VetACE tablets are used to treat heart conditions in dogs, as well as chronic renal insufficiency and hypertrophic cardiomyopathy in cats. These tablets are intended to treat the two main heart failure conditions in dogs, mitral valve insufficiency and dilated cardiomyopathy. They contain ACE inhibitors and work by blocking the angiotensin-converting enzymes that narrow the blood vessels and eventually leading to decreased blood pressure.
The active constituent in the tablets is benazepril hydrochloride. It is administered to treat high blood pressure conditions and causes the small vessels to relax and appropriately enable good blood circulation. The goal is to alleviate the symptoms and slow the progress of the disease, which will ultimately help to improve the quality of your dog’s life.

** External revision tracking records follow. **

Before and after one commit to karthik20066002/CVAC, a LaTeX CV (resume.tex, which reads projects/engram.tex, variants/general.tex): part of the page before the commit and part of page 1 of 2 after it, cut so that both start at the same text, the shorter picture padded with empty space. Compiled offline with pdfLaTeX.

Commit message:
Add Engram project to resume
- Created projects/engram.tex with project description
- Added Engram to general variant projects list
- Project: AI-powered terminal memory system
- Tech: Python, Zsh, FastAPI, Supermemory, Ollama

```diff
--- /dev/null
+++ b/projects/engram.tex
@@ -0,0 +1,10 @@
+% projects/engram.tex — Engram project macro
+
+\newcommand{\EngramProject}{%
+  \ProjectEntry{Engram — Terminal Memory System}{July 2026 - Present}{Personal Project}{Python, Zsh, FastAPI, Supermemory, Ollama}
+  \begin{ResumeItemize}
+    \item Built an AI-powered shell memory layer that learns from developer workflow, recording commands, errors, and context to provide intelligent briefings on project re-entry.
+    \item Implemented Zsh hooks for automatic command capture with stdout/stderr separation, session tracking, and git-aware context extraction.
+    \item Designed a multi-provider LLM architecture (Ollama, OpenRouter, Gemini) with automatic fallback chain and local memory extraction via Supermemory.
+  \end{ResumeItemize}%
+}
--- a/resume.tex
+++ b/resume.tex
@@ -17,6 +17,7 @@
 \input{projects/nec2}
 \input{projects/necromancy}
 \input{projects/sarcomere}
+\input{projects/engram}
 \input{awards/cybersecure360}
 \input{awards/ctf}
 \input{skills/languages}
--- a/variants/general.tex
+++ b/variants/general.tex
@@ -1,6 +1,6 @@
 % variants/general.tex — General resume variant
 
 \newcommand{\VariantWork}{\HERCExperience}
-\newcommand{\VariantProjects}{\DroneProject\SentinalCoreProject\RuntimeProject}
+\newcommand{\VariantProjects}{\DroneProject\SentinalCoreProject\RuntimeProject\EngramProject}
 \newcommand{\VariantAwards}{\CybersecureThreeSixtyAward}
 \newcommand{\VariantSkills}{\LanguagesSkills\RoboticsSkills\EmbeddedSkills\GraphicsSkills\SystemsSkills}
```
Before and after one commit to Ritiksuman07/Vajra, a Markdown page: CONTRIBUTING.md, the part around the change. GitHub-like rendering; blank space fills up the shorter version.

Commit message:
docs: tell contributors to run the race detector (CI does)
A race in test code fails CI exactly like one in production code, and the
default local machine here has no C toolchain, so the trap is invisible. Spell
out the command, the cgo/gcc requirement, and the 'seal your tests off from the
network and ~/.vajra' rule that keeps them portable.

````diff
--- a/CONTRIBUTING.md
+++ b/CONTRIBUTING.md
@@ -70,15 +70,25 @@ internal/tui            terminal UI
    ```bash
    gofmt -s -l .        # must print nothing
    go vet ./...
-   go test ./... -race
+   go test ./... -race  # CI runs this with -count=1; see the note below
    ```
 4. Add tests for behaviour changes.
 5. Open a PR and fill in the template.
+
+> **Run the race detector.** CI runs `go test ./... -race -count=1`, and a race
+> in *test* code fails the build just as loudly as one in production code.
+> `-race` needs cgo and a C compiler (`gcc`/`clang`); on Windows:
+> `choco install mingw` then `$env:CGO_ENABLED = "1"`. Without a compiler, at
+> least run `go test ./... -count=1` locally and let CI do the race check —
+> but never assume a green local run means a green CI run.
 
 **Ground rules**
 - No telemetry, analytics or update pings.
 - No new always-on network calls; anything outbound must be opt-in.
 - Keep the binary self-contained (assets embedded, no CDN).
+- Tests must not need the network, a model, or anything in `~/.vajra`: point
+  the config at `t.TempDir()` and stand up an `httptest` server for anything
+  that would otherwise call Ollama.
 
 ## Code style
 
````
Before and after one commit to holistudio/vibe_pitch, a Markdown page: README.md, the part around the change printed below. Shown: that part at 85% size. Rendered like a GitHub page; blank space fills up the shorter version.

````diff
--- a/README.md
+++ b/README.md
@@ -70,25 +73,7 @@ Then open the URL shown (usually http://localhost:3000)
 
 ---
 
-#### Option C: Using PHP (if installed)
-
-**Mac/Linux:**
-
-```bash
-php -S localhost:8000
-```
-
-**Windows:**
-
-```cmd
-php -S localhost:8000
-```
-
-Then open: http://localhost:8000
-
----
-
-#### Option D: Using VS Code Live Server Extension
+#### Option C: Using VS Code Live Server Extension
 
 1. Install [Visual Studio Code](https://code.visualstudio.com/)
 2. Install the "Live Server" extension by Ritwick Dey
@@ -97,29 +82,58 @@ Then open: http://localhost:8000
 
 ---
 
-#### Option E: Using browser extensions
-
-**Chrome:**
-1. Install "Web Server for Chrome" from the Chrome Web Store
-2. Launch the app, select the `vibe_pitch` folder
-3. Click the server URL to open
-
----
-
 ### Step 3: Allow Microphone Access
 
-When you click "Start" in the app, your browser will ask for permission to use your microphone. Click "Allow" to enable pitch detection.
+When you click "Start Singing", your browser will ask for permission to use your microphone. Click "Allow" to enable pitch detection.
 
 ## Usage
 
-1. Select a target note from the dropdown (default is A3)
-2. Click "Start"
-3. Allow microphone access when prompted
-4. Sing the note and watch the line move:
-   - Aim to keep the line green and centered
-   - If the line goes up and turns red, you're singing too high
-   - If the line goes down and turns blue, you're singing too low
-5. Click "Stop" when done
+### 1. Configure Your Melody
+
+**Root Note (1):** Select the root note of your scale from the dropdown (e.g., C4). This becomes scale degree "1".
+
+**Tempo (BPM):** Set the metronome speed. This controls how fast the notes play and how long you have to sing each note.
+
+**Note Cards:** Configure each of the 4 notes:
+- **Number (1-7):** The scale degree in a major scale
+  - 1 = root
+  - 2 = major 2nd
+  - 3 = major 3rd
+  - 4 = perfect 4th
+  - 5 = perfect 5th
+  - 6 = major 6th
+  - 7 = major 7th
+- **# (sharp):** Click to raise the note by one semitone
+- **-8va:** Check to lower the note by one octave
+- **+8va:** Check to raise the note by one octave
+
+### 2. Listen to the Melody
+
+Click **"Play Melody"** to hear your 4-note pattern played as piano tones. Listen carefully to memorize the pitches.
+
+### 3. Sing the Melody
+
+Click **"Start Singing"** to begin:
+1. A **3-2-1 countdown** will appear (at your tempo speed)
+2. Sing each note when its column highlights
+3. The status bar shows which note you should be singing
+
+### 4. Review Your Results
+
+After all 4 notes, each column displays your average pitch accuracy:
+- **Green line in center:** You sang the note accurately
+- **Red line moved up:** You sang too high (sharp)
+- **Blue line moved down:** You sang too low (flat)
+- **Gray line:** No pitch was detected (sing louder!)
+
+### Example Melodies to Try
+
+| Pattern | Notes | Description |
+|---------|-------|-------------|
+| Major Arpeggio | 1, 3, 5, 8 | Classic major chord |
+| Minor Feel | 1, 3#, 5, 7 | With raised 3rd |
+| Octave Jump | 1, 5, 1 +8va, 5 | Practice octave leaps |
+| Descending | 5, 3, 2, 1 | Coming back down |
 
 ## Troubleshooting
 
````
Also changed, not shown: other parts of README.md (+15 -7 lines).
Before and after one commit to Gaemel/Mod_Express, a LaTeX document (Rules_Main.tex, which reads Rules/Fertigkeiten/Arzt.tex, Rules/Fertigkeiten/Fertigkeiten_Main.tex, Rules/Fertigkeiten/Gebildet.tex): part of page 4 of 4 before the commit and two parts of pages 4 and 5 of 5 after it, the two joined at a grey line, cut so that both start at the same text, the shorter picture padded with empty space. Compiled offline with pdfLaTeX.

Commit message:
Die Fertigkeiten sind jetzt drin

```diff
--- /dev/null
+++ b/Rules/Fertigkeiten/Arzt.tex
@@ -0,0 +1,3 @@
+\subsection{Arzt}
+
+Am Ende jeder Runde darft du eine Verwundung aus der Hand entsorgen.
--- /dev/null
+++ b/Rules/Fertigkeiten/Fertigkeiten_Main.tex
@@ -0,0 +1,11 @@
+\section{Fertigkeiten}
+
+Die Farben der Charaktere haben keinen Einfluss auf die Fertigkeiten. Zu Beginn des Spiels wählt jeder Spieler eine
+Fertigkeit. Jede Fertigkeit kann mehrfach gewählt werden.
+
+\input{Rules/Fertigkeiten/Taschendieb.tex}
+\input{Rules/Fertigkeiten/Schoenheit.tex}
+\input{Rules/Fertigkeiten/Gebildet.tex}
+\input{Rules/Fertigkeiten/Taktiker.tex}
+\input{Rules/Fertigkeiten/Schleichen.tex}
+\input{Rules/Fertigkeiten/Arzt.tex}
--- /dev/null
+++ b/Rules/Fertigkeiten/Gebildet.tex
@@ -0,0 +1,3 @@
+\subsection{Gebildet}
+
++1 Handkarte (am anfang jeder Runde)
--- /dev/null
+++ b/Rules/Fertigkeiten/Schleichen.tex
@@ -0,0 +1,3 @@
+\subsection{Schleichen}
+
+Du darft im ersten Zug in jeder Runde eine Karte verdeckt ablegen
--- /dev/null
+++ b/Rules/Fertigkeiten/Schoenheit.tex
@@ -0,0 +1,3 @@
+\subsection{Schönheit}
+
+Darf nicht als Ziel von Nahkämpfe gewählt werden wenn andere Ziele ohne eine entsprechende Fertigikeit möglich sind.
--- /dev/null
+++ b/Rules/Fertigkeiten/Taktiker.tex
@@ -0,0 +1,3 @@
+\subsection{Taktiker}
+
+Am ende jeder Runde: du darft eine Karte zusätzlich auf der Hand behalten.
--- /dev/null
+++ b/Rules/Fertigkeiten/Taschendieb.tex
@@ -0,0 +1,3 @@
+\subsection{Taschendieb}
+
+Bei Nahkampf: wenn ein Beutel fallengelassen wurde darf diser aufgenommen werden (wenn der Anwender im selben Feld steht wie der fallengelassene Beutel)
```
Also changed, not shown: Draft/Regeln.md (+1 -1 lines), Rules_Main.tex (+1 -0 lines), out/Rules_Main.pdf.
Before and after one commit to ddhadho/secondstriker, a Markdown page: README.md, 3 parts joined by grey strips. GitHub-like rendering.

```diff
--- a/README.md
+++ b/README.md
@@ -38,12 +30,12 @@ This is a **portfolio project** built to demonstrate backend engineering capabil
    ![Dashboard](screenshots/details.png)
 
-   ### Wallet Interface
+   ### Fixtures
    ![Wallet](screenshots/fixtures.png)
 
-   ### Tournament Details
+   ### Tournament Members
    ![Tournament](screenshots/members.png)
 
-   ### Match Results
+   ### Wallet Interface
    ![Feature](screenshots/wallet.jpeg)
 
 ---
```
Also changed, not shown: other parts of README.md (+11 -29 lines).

When you treat the condition in the early stages, there are better and significant improvements than if the treatment starts when the symptoms have worsened. Even the life expectancy is extended if you start giving your dog the needed treatment as soon as possible.
Dosage and Side Effects
The daily recommendation for VetACE tablets for dogs is to give the medication to your dog orally in doses of 0.25 mg per body weight. But you should always be advised by your veterinarian for the right dosage for your dog.
Possible side effects that can occur while administering benazepril are signs of fatigue, diarrhea, incoordination and rare cases of fainting, skin rash and fevers.
If you miss a dose of the tablet, give your dog the missed dose as soon as you remember. Doubling the dosage for a missed tablet is highly inadvisable.
Other Things You Can Do to Ease Your Dog’s Health Condition
Dietary Treatment Recommendations
Supply your dog’s diet with the needed amino acids and include more protein into their food. Muscle function is regulated through your dog’s diet, and giving them the right nutritional intake will improve the ability of the heart to work properly.
Sodium restrictions are another great way to contribute to lowering blood pressure and eventually decreasing the oxygen demand of the heart.
It’s important to monitor how much physical exercise your dog can tolerate because not always your pet will reduce its own activities unless it develops severe symptoms. Depending on the prognosis of heart failure, exercise restrictions will vary, and it’s your duty to limit the harmful activities.
A useful addition is to buy a stroller for pets that will help you and your pup get more productive walks and enjoy the sunshine without aggravating any symptoms.
Monitoring the Breathing Rate
Another helpful piece of advice is to monitor your dog’s breathing rate while sleeping. An average breathing rate for dogs while resting is under 30 breaths in a minute. This will tell you how advanced the condition is, and whether there are any signs of improvements.
To Sum Up
Dealing with your pup’s health problems can take a toll on you too, and can be quite devastating when first hearing the diagnosis. It’s important to be consistent with the medications, diet, proper care and careful monitoring of the health condition of your dog. With dedicated work, your efforts will extend your dog’s life and secure many more years of companionship.